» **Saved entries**
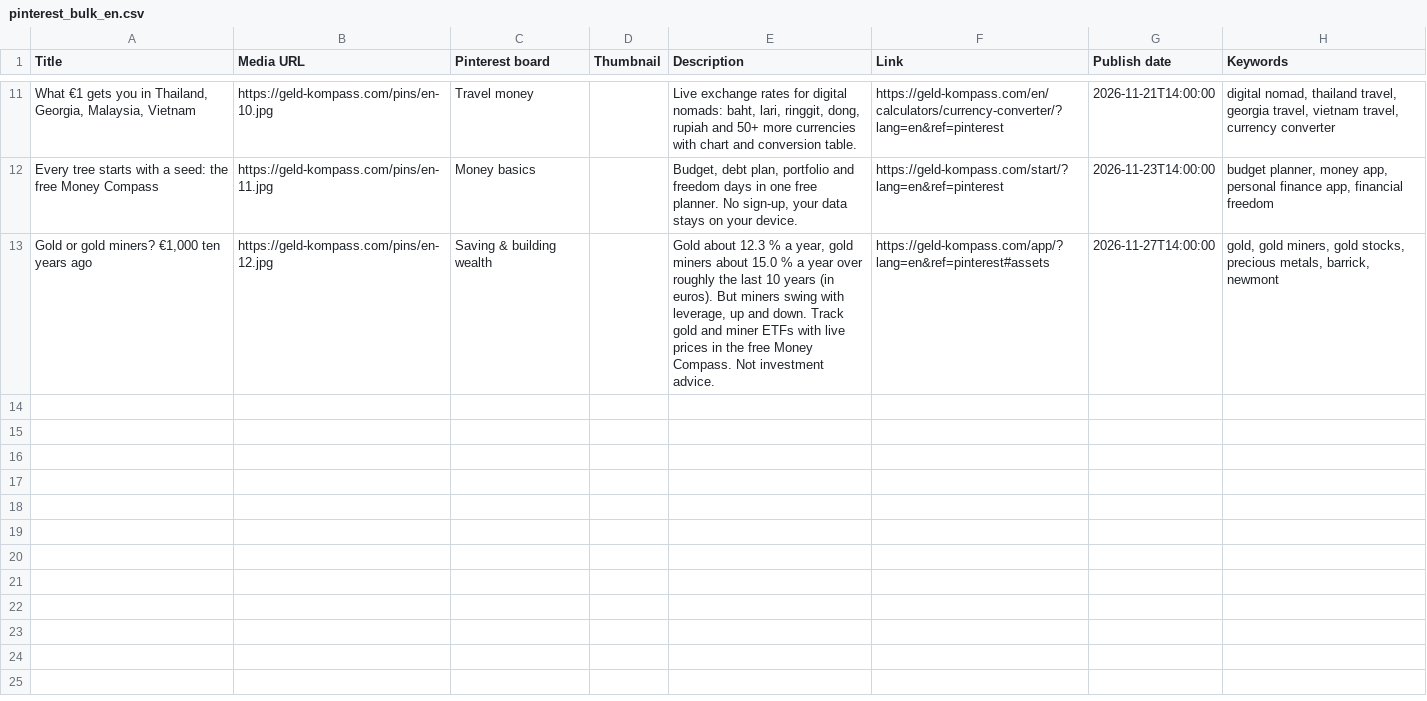
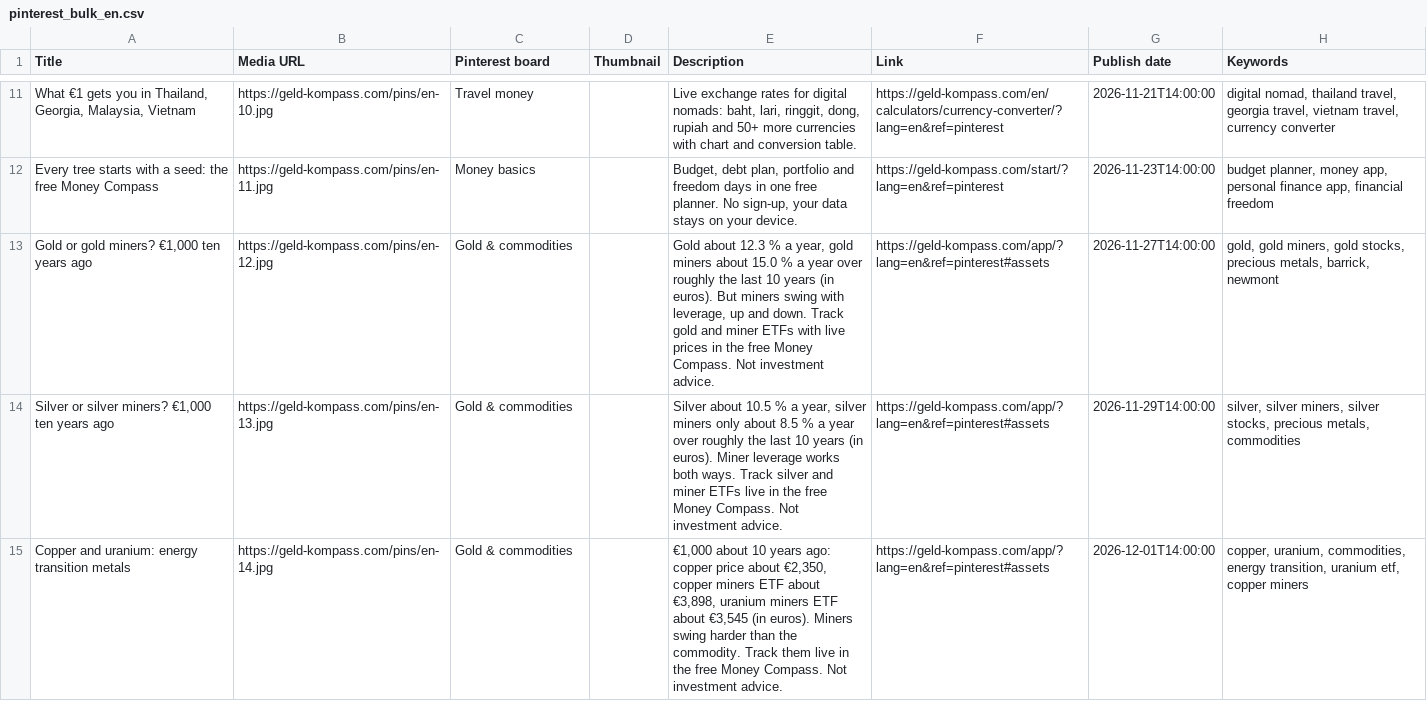
Before and after one commit to dancryptomind-hub/geld-kompass, a CSV file: pins/pinterest_bulk_en.csv, drawn as a sheet; only a part is shown, gaps mark what is left out; the diff names each change by its address in the sheet, - before the commit and + after, or states it on an @@ line.

```diff
--- a/pins/pinterest_bulk_en.csv
+++ b/pins/pinterest_bulk_en.csv
-C13 (Pinterest board): Saving & building wealth
+C13 (Pinterest board): Gold & commodities
+row 14: Silver or silver miners? €1,000 ten years ago | https://geld-kompass.com/pins/en-13.jpg | Gold & commodities |  | Silver about 10.5 % a year, silver miners only about 8.5 % a year over roughly the last 10 years (in euros). Miner leverage works both ways. Track silver and miner ETFs live in the free Money Compass. Not investment advice. | https://geld-kompass.com/app/?lang=en&ref=pinterest#assets | 2026-11-29T14:00:00 | silver, silver miners, silver stocks, precious metals, commodities
+row 15: Copper and uranium: energy transition metals | https://geld-kompass.com/pins/en-14.jpg | Gold & commodities |  | €1,000 about 10 years ago: copper price about €2,350, copper miners ETF about €3,898, uranium miners ETF about €3,545 (in euros). Miners swing harder than the commodity. Track them live in the free Money Compass. Not investment advice. | https://geld-kompass.com/app/?lang=en&ref=pinterest#assets | 2026-12-01T14:00:00 | copper, uranium, commodities, energy transition, uranium etf, copper miners
```
Also changed, not shown: pins/pinterest_bulk.csv, 10 other files.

» **PROBLEM TO SOLVE**
Your reply must contain each entry exactly as written and no pictures.

» **YOUR RESPONSE**
Before and after one commit to dancryptomind-hub/geld-kompass, a CSV file: pins/pinterest_bulk_en.csv, drawn as a sheet; only a part is shown, gaps mark what is left out; the diff names each change by its address in the sheet, - before the commit and + after, or states it on an @@ line.

```diff
--- a/pins/pinterest_bulk_en.csv
+++ b/pins/pinterest_bulk_en.csv
-C13 (Pinterest board): Saving & building wealth
+C13 (Pinterest board): Gold & commodities
+row 14: Silver or silver miners? €1,000 ten years ago | https://geld-kompass.com/pins/en-13.jpg | Gold & commodities |  | Silver about 10.5 % a year, silver miners only about 8.5 % a year over roughly the last 10 years (in euros). Miner leverage works both ways. Track silver and miner ETFs live in the free Money Compass. Not investment advice. | https://geld-kompass.com/app/?lang=en&ref=pinterest#assets | 2026-11-29T14:00:00 | silver, silver miners, silver stocks, precious metals, commodities
+row 15: Copper and uranium: energy transition metals | https://geld-kompass.com/pins/en-14.jpg | Gold & commodities |  | €1,000 about 10 years ago: copper price about €2,350, copper miners ETF about €3,898, uranium miners ETF about €3,545 (in euros). Miners swing harder than the commodity. Track them live in the free Money Compass. Not investment advice. | https://geld-kompass.com/app/?lang=en&ref=pinterest#assets | 2026-12-01T14:00:00 | copper, uranium, commodities, energy transition, uranium etf, copper miners
```
Also changed, not shown: pins/pinterest_bulk.csv, 10 other files.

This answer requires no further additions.